Domestic abuse is a national crisis. The COVID-19 pandemic has drawn attention to domestic abuse which has been described as a ‘shadow pandemic’. During the initial stages of the COVID-19 crisis in March 2020, Refuge reported a 50% increase to its National Domestic Abuse Helpline, and a 300% increase in visits to the helpline website. Local services report similar increases in demand.
It’s a key moment for domestic abuse too with the National Domestic Abuse Bill going to the House of Lords, and through its Domestic Abuse Commission, Barking and Dagenham has been adding to the national evidence base. Tackling this issue is a huge priority for the Council. Barking and Dagenham has consistently had the highest rate of reported domestic abuse offences in London and a 2017 and 2019 school survey found that 26% of Year 10 to Year 12 students thought it was sometimes acceptable to hit your partner.
The Commission has been led by survivors of domestic abuse who have co-produced the report and its recommendations. The report is structured around seven survivor-based outcomes which details what life should be like for survivors of domestic abuse in the borough. One of the key messages of the report is “We Believe You”. The Commission found that there was a culture of not believing survivors of domestic abuse amongst residents as well as professionals. One of its key recommendations is to create a culture change where professionals, and those in the community spread a message of “We Believe You”. The Commission also recommends that domestic abuse should be part of the council’s core business, with a ‘Domestic Abuse Impact Assessment’ that should be completed for each council decision. Core to the Commission’s recommendations is that those with lived experience of domestic abuse should play a key role in the council’s future approach to domestic abuse. A short film featuring three survivors of domestic abuse was also premiered at the event, which is available online: https://f.io/MqRKOtLW
Nicole Jacobs, the designated first Domestic Abuse Commissioner for England and Wales, said: – “I have a lot to learn from this initiative and I hope we continue the conversation. The Barking and Dagenham Domestic Abuse Commission captures the ambition of where we want to go. Domestic abuse is everyone’s business and what we need is a coordinated community response and the ‘We Believe You’ approach.”

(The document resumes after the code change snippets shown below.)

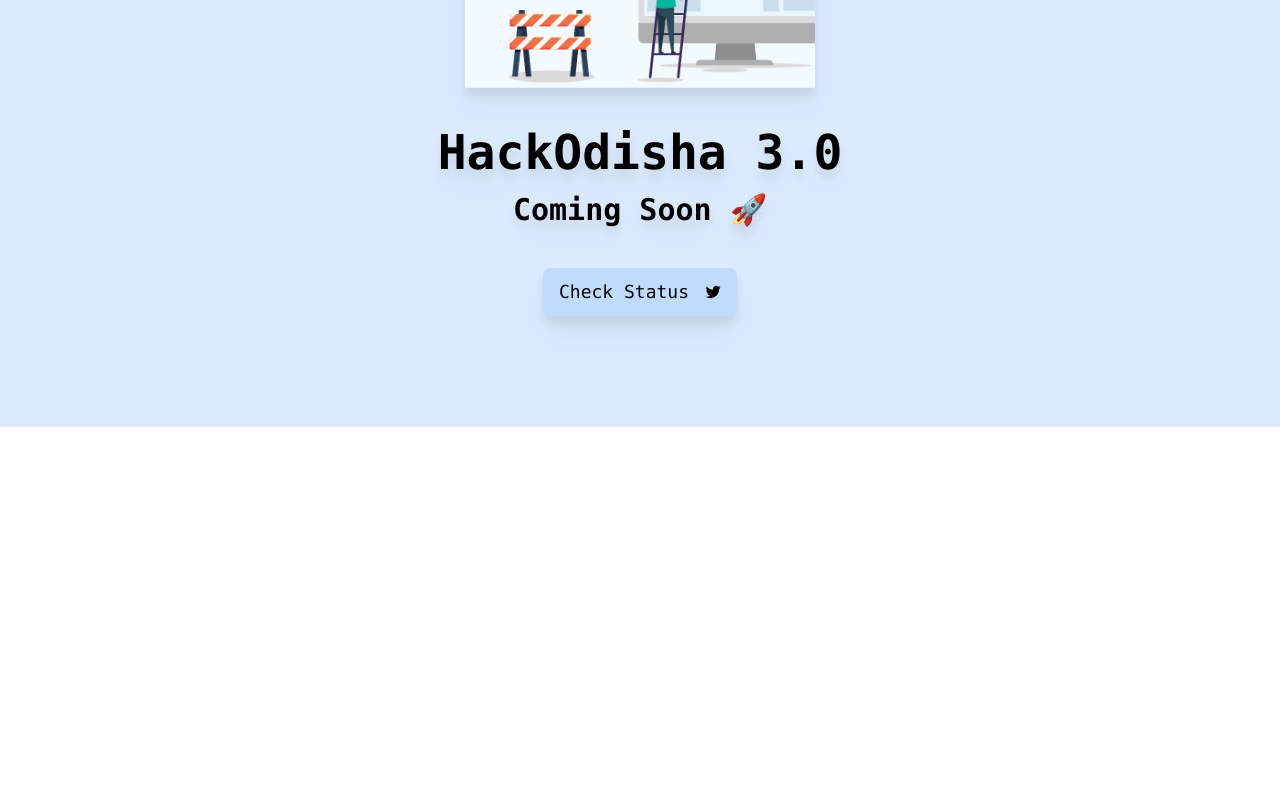
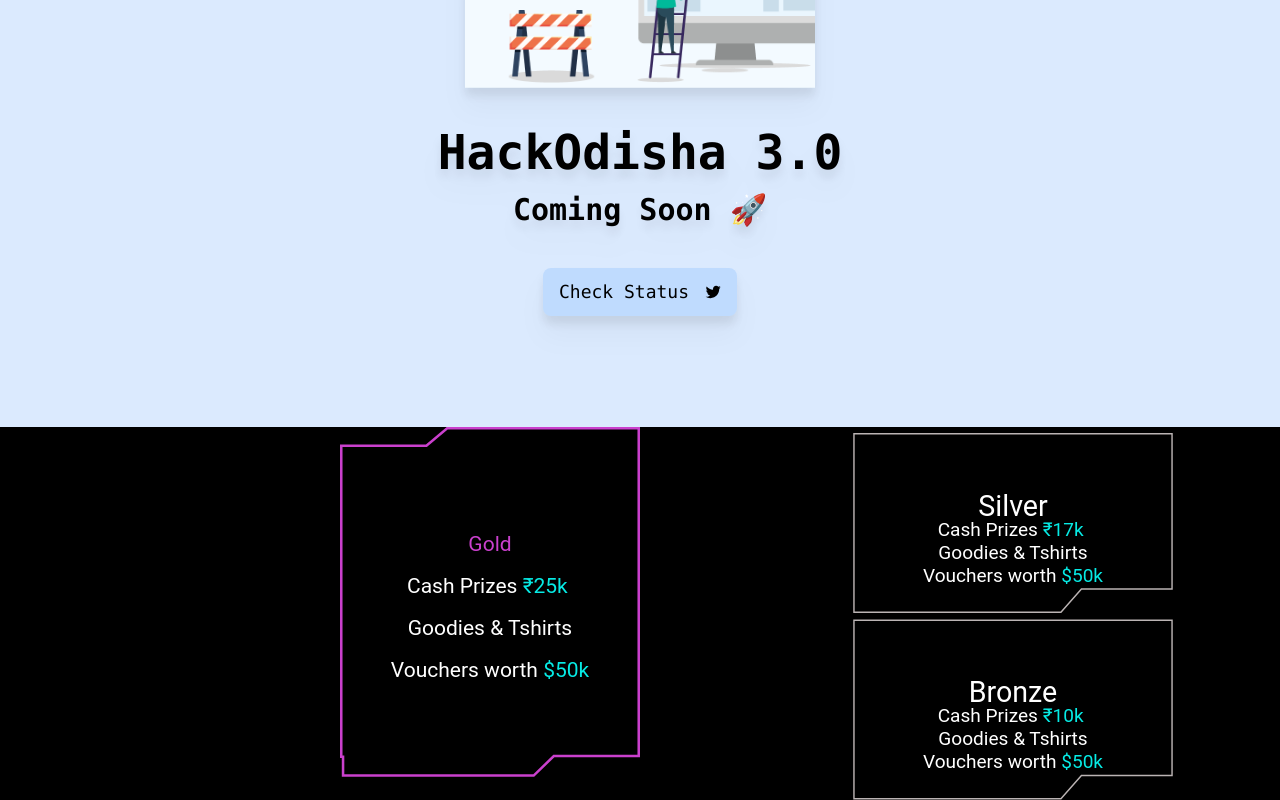
Before and after one commit to Hackodisha/Hackodisha2023, a Next.js app: page / in a window 1280 px wide. Shown: the part 373-1173 px from the top of the page. Before the commit the page ends 800 px from the top, so only its background shows below. Built offline with nearby package versions, Linux system fonts and the light colour scheme.

Commit message:
feat:track

```diff
--- a/src/app/page.js
+++ b/src/app/page.js
@@ -1,6 +1,7 @@
 "use client";
 import Player from "@/components/Player";
 import { useState } from "react";
+import Track from "@/components/track/Track";
 
 export default function Home() {
   const [counter, setCounter] = useState(0);
@@ -18,6 +19,7 @@ export default function Home() {
   };
 
   return (
+    <>
     <main className="flex min-h-screen min-w-screen flex-col items-center justify-center p-12 xl:p-0 md:text-2xl bg-blue-100">
       <div className="drop-shadow-xl flex-col flex gap-10 items-center ">
         <Player />
@@ -60,5 +62,8 @@ export default function Home() {
         </a>
       </div>
     </main>
+    <Track/>
+    </>
   );
+
 }
--- /dev/null
+++ b/src/components/track/Track.jsx
@@ -0,0 +1,52 @@
+function Track () {
+    return (
+        <div className="bg-black grid grid-cols-3 gap-0  ">
+
+        <div className=" items-center justify-center row-span-2 col-span-2   xl:p-0 md:text-2xl red   "
+        style={{
+           marginLeft:"330px"
+        }} >
+        <svg xmlns="http://www.w3.org/2000/svg" width="320" height="350" viewBox="0 0 714 833" fill="none" >
+<path d="M205.666 44.5001H3V785H7.25545V829.5H460.992L508.866 783H711V3.00012H255.135L205.666 44.5001Z" stroke="#CA40CD" stroke-width="6"/>
+<text x="50%" y="30%" dominant-baseline="middle" text-anchor="middle" font-size="50" font-family="Roboto" >
+    <tspan dy="2rem" width=" 129px" height=" 89.46px" font-Size="90px" line-height="180%" fill="#CA40CD" >Gold</tspan>
+    <tspan  x="50%" dy="2em" fill="#fff">Cash Prizes <tspan fill="#06EBE5"> ₹25k </tspan> </tspan>
+
+        <tspan x="50%" dy="2em" fill="#fff">Goodies & Tshirts</tspan>
+        <tspan x="50%" dy="2em" fill="#fff">Vouchers worth<tspan fill="#06EBE5"> $50k </tspan></tspan>
+</text>
+
+</svg>
+</div>
+
+
+<div className="items-center justify-center p-12 xl:p-0 md:text-2xl red  ">
+<svg xmlns="http://www.w3.org/2000/svg" width="320" height="192" viewBox="0 0 671 378" fill="none" >
+<path d="M669 2.00012H2V376H436L479 327.5H669V2.00012Z" stroke="#BBB4B4" stroke-width="3"/>
+<text x="50%" y="40%" dominant-baseline="middle" text-anchor="middle" font-size="50" font-family="Roboto" >
+<tspan x="50%" dy=".1em"  fill="#fff" width="100" height="70" fontSize="60">Silver</tspan>
+    <tspan x="50%" dy="1.2em" fill="#fff" fontSize="40">Cash Prizes <tspan fill="#06EBE5">₹17k </tspan></tspan>
+        <tspan x="50%" dy="1.2em" fill="#fff" fontSize="40">Goodies & Tshirts</tspan>
+        <tspan x="50%" dy="1.2em" fill="#fff" fontSize="40">Vouchers worth <tspan fill="#06EBE5"> $50k </tspan></tspan>
+        </text>
+</svg>
+</div>
+<div className=" items-center justify-center p-12 xl:p-0 md:text-2xl red  ">
+<svg xmlns="http://www.w3.org/2000/svg" width="320" height="181" viewBox="0 0 671 378" fill="none" >
+<path d="M669 2.00006H2V376H436L479 327.5H669V2.00006Z" stroke="#BBB4B4" stroke-width="3"/>
+<text x="50%" y="40%" dominant-baseline="middle" text-anchor="middle" font-size="50" font-family="Roboto" >
+<tspan x="50%" dy=".1em" fill="#fff"  width="100" height="70" fontSize="60">Bronze</tspan>
+    <tspan x="50%" dy="1.2em" fill="#fff" fontSize="40">Cash Prizes <tspan fill="#06EBE5">₹10k </tspan> </tspan>
+        <tspan x="50%" dy="1.2em" fill="#fff" fontSize="40">Goodies & Tshirts</tspan>
+        <tspan x="50%" dy="1.2em" fill="#fff" fontSize="40">Vouchers worth <tspan fill="#06EBE5"> $50k </tspan></tspan>
+        </text>
+</svg>
+
+
+</div>
+
+
+</div>
+
+    )}
+export default Track;
```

Polly Neate CBE, Chair of the Domestic Abuse Commission said: “Survivors of domestic abuse are met with disbelief and disadvantage wherever they turn, whether in their community or from professionals who should be striving to protect them and help them recover.
“This is not only the case in Barking & Dagenham, but everywhere in the country – the difference in Barking & Dagenham is there’s the will to change. This commission recommends a dramatic culture change, led by the council, but affecting the whole borough. I hope our recommendations will improve things for survivors both in Barking & Dagenham and more widely.”
Cllr Maureen Worby, Cabinet Member for Social Care and Health integration for Barking and Dagenham Council said: “Domestic abuse affects too many of our residents and I’m proud that as a borough, we have acknowledged that there is more to be done through launching this ground-breaking commission.
“Domestic abuse has been a priority for our political leadership but as this report highlights, we still have a long way to go. The commissioners have given us a way of moving forward, and I look forward to working with survivors of domestic abuse in our borough to improve our response to, and understanding of, domestic abuse. I will be championing the message of “We Believe You” through-out the council and beyond.”